To manage frogeye leaf spot, use resistant soybean products and pathogen-free seed. Rotating away from soybean for 2 years allows more time for inoculum in the field to degrade before soybean is planted again. When disease is severe, tillage can help bury infested residue. On susceptible soybean products, a foliar fungicide applications can help protect yield potential. If a fungicide treatment is needed, treating at the R3 growth stage is generally recommended to effectively control the disease and preserve yield potential. Thresholds at which a fungicide application is justified have not been established for FLS and control recommendations vary by region. In addition, new strobilurin-resistant strains of the FLS fungus have been reported in several states, rendering this type of fungicide ineffective at controlling these strains. Therefore, it is important to check with your local Extension agent for application timing and fungicide recommendations in your region.

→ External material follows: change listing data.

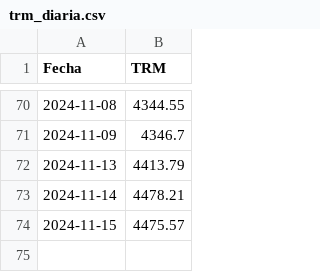
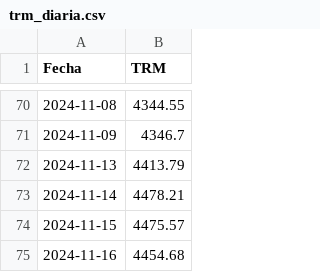
Before and after one commit to Robngraci/descargar_trm_diaria, a CSV file: trm_diaria.csv, drawn as a sheet; only a part is shown, gaps mark what is left out.

```diff
--- a/trm_diaria.csv
+++ b/trm_diaria.csv
@@ -74 +74,2 @@ Fecha,TRM
 2024-11-15,4475.57
+2024-11-16,4454.68
```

Dorrance, A. and Mills, D. 2011. Frogeye leaf spot of soybean. The Ohio State University Extension publication AC-53-10. http://ohionline.osu.edu. Westphal, A., Abney, T., and Shaner, G. 2006. Frogeye leaf spot. Purdue University Extension publication BP-131-W. www.extension.purdue.edu. Bradley, C. et.al. 2016. Frogeye leaf spot. Crop Protection Network Soybean Disease Management publication CPN-1017. http://soybeanresearchinfo.com. Giesler, L. 2018. Frogeye leaf spot resistance increasing in soybean. University of Nebraska-Lincoln CropWatch. http://cropwatch.unl.edu. Faske, T. 2016. Soybean disease update and management: Frogeye leaf spot. University of Arkansas. http://www.arkansas-crops.com. Web sites verified 5/18/18.